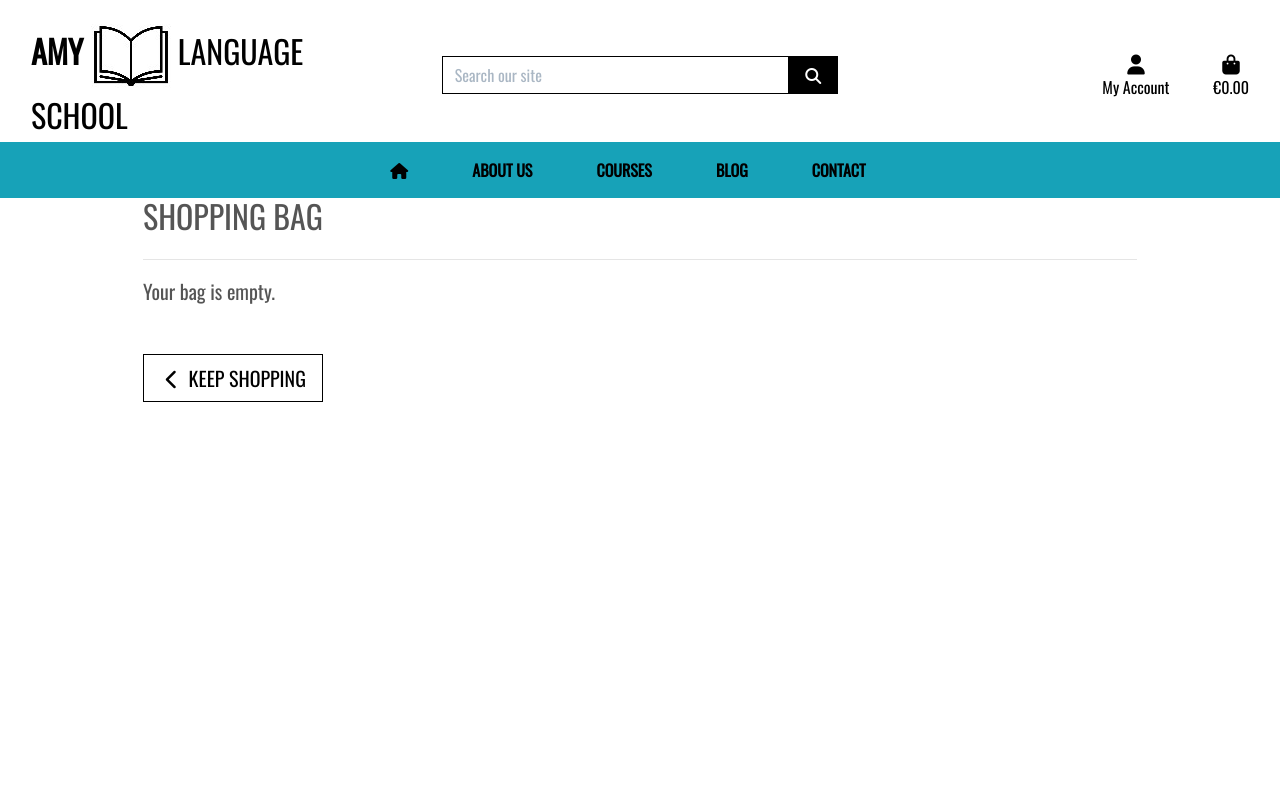
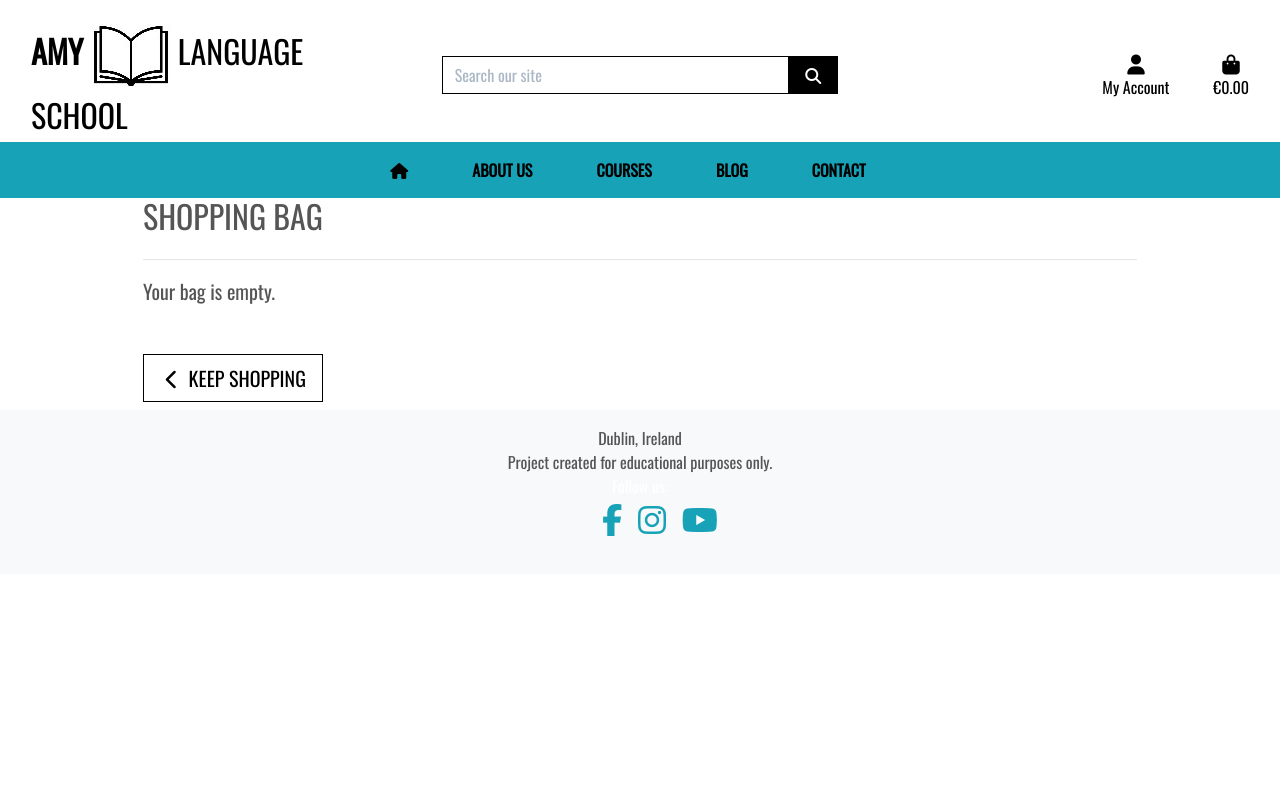
Before and after one commit to sbnn3/amy_language_school, a Django app: page /bag/ in a window 1280 px wide. Run offline with Django 3.2, Linux system fonts and the light colour scheme; some libraries are stand-ins or nearby versions.

Commit message:
Added one part of footer

```diff
--- a/static/css/base.css
+++ b/static/css/base.css
@@ -172,6 +172,20 @@ input[name='q']::placeholder {
     overflow-y: auto;
 }
 
+.social_network {
+    text-align: center;
+}
+
+.social_network li {
+    display: inline;
+}
+
+.social_network i {
+    font-size: xx-large;
+    padding: 6px;
+    color: #17a2b8;
+}
+
 /* -------------------------------- Media Queries */
 
 /* Slightly larger container on xl screens */
--- a/templates/base.html
+++ b/templates/base.html
@@ -133,6 +133,19 @@
     {% block content %}
     {% endblock %}
 
+    <footer class="footer bg-light mt-auto py-3">
+      <p class="m-0 text-center">Dublin, Ireland</p>
+      <p class="m-0 text-center">Project created for educational purposes only.</p>
+      <p class="m-0 text-center text-white">Follow us:
+      <ul class="social_network">
+        <li>
+          <a href="https://facebook.com" target="_blank" rel="noopener" aria-label="Visit our Facebook page"><i class="fa-brands fa-facebook-f"></i></a>
+          <a href="https://instagram.com" target="_blank" rel="noopener" aria-label="Visit our Instagram page"><i class="fa-brands fa-instagram"></i></a>
+          <a href="https://youtube.com" target="_blank" rel="noopener" aria-label="Visit our YouTube page"><i class="fa-brands fa-youtube"></i></a>
+        </li>
+      </ul>
+    </footer>
+
     {% block postloadjs %}
     <script type="text/javascript">
       $('.toast').toast('show');
```
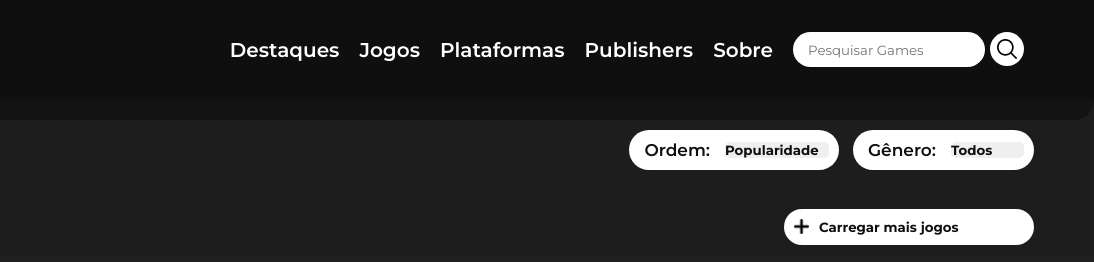
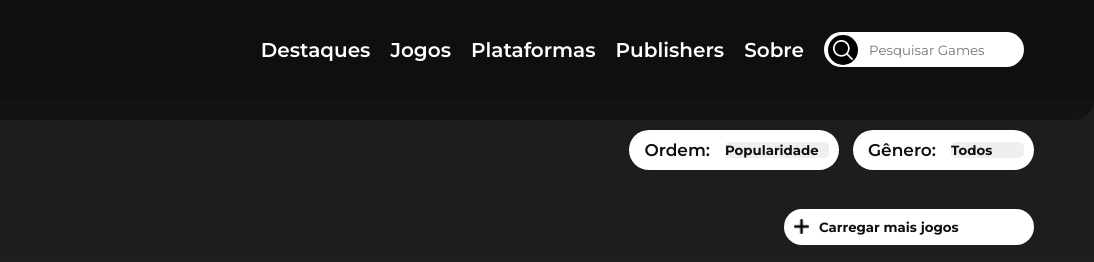
Before and after one commit to GuilhermeGS16/GameDash, a plain HTML site: page src/index.html in a window 1280 px wide. Shown: the top 262 px of the page, 186-1280 px from the left. Drawn offline with Linux system fonts and the light colour scheme; no server answers.

Commit message:
Add files via upload

```diff
--- a/src/index.html
+++ b/src/index.html
@@ -14,6 +14,8 @@
 		href="https://fonts.googleapis.com/css2?family=Josefin+Sans:wght@400;700&family=Montserrat:ital,wght@0,100;0,200;0,300;0,400;0,500;0,600;0,700;0,800;0,900;1,100;1,200;1,300;1,400;1,500;1,600;1,700;1,800;1,900&family=Raleway:wght@400;800&family=Roboto:wght@400;900&display=swap"
 		rel="stylesheet">
 	<link rel="icon" href="../assets/images/icon.png">
+	<meta name="description" content="GameDash foi desenvolvido para fins universitários">
+	<meta name="author" content="Guilherme Gonçalves Salomé">
 	<title>Gamedash</title>
 </head>
 
@@ -36,7 +38,7 @@
 						</nav>
 						<div class="pesq">
 							<input id="search-bar" class="search-bar" type="search" placeholder="Pesquisar Games">
-							<button onclick="search()" class="search"><img src="../assets/images/search.png" alt=""></button>
+							<button onclick="search()" class="search"><img src="../assets/images/search2.png" alt=""></button>
 						</div>
 						<div class="menu-hamburguer">
 							<input type="checkbox" id="menutoggle">
--- a/src/style.css
+++ b/src/style.css
@@ -3,6 +3,9 @@
     padding: 0;
     font-family: 'montserrat', sans-serif;
     scrollbar-width: thin;
+}
+html{
+    scroll-behavior: smooth;
 }
 
 *::-webkit-scrollbar {
@@ -83,29 +86,27 @@ option {
     box-shadow: none;
     outline: 0;
     border: none;
-    padding-left: 15px;
-
-    /*background-image: url(../assets/images/lupa.png);
-    background-repeat: no-repeat;
-    background-position-y: center;
-    background-position-x: 10px;*/
+    padding-left: 45px;
+    padding-right: 15px;
 }
 
 .search {
-    background-color: white;
-    width: 42px;
-    height: 34px;
+    background-color: rgb(0, 0, 0);
+    width: 30px;
+    height: 30px;
     border-radius: 50px;
     cursor: pointer;
     border: 0;
+    position: absolute;
+    margin-left: 4px;
     display: flex;
+    align-items: center;
     justify-content: center;
-    align-items: center;
 }
 
 .pesq {
     display: flex;
-    gap: 5px;
+    align-items: center;
 }
 
 .search img {
```
Also changed, not shown: assets/images/search2.png (added).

________

§ **TASK DESCRIPTION**: Locate the word "href" in the data above. Copy every line carrying it.

§ **YOUR RESPONSE**:
+          <a href="https://facebook.com" target="_blank" rel="noopener" aria-label="Visit our Facebook page"><i class="fa-brands fa-facebook-f"></i></a>
+          <a href="https://instagram.com" target="_blank" rel="noopener" aria-label="Visit our Instagram page"><i class="fa-brands fa-instagram"></i></a>
+          <a href="https://youtube.com" target="_blank" rel="noopener" aria-label="Visit our YouTube page"><i class="fa-brands fa-youtube"></i></a>
 		href="https://fonts.googleapis.com/css2?family=Josefin+Sans:wght@400;700&family=Montserrat:ital,wght@0,100;0,200;0,300;0,400;0,500;0,600;0,700;0,800;0,900;1,100;1,200;1,300;1,400;1,500;1,600;1,700;1,800;1,900&family=Raleway:wght@400;800&family=Roboto:wght@400;900&display=swap"
 	<link rel="icon" href="../assets/images/icon.png">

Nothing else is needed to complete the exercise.